Press release | October 30, 2014

Brussels – In an unprecedented ruling this week, the European Ombudsman concluded at the end of an investigation into the EIB’s involvement with a road construction project in Bosnia and Herzegovina that the institution’s behaviour was "totally unacceptable" and it "risked putting into question the EU’s commitment for strengthening the rule of law in Bosnia and Herzegovina."

Publications

Briefing | February 2, 2010

On 23-25 February 2010 Bankwatchs Balkan and EBRD Co-ordinators together with colleagues from the Banja Luka-based Center for Environment and Sarajevo-based Ekotim undertook a third visit regarding the Corridor Vc motorway in Bosnia and Herzegovina.

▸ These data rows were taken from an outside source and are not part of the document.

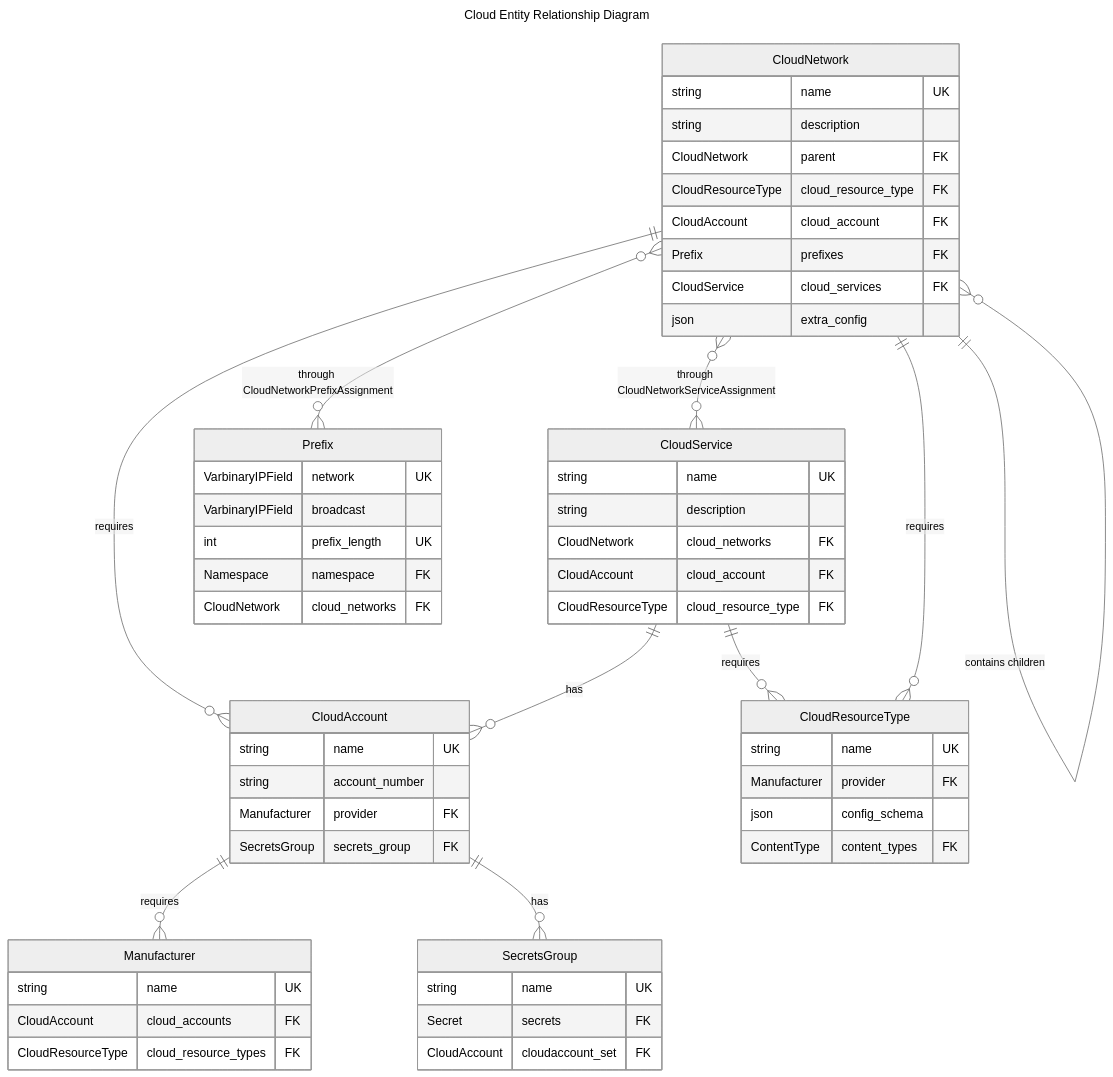
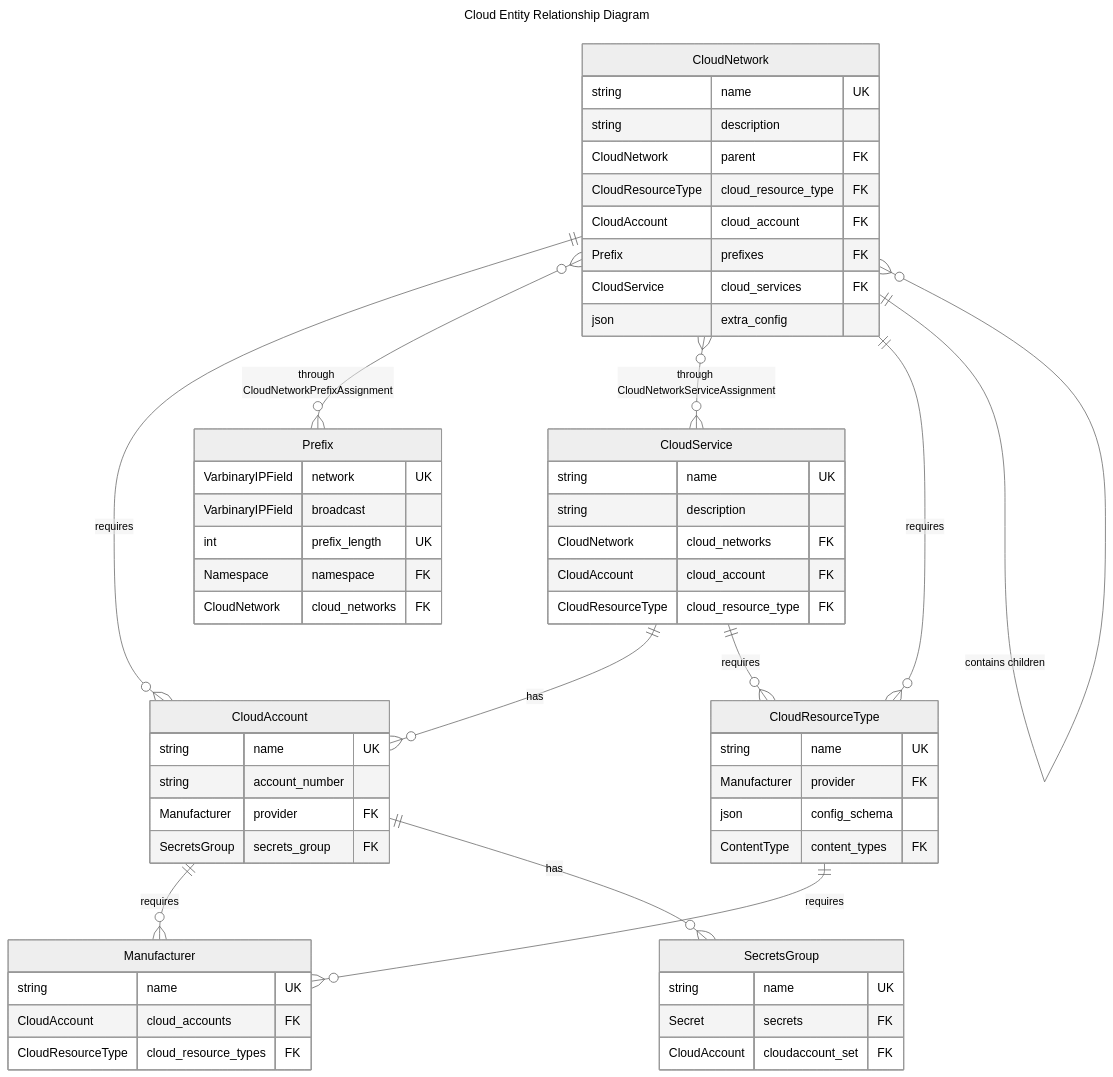
One commit to nautobot/nautobot changed the diagram in nautobot/docs/user-guide/core-data-model/cloud/cloud.md. Above: the diagram before and after it, drawn with Mermaid (neutral theme).

Commit message:
Add link between CloudResourceType and Manufacturer

````diff
--- a/nautobot/docs/user-guide/core-data-model/cloud/cloud.md
+++ b/nautobot/docs/user-guide/core-data-model/cloud/cloud.md
@@ -60,70 +60,72 @@
 ```mermaid
 ---
 title: Cloud Entity Relationship Diagram
 ---
 erDiagram
     CloudAccount {
         string name UK
         string account_number
         Manufacturer provider FK
         SecretsGroup secrets_group FK
     }
 
     CloudNetwork {
         string name UK
         string description
         CloudNetwork parent FK
         CloudResourceType cloud_resource_type FK
         CloudAccount cloud_account FK
         Prefix prefixes FK
         CloudService cloud_services FK
         json extra_config
     }
 
     CloudResourceType {
         string name UK
         Manufacturer provider FK
         json config_schema
         ContentType content_types FK
     }
 
     CloudService {
         string name UK
         string description
         CloudNetwork cloud_networks FK
         CloudAccount cloud_account FK
         CloudResourceType cloud_resource_type FK
     }
 
     Manufacturer {
         string name UK
         CloudAccount cloud_accounts FK
         CloudResourceType cloud_resource_types FK
     }
 
     Prefix {
         VarbinaryIPField network UK
         VarbinaryIPField broadcast
         int prefix_length UK
         Namespace namespace FK
         CloudNetwork cloud_networks FK
     }
 
     SecretsGroup {
         string name UK
         Secret secrets FK
         CloudAccount cloudaccount_set FK
     }
 
     CloudAccount ||--o{ Manufacturer : requires
     CloudAccount ||--o{ SecretsGroup : has
 
     CloudNetwork ||--o{ CloudAccount : requires
     CloudNetwork }o--o{ Prefix : "through CloudNetworkPrefixAssignment"
     CloudNetwork }o--o{ CloudService : "through CloudNetworkServiceAssignment"
     CloudNetwork ||--o{ CloudResourceType : requires
     CloudNetwork ||--o{ CloudNetwork : "contains children"
 
+    CloudResourceType ||--o{ Manufacturer : requires
+
     CloudService ||--o{ CloudAccount : has
     CloudService ||--o{ CloudResourceType : requires
 ```
````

Briefing | October 19, 2009

This report details the findings from our second fact-finding mission on the Corridor Vc motorway in Bosnia and Herzegovina, carried out in September 2009. Since the last mission in March proposals for changes in the route have been approved by the government of the Federation of Bosnia-Herzegovina, which would avoid the problems at the tentative UNESCO World Heritage Sites Blagaj and Pocitelj.

Briefing | May 16, 2009

In 2008 the EBRD signed a loan for EUR 180 million for several sections of the planned 330 km long Corridor Vc motorway in Bosnia-Herzegovina. Communities living along the route are concerned about the expected negative effects on or even the destruction of valuable arable land. Furthermore another problem lies in the motorways routing through or nearby tentative UNESCO World Heritage sites, two planned national parks and other ecologically valuable terrain.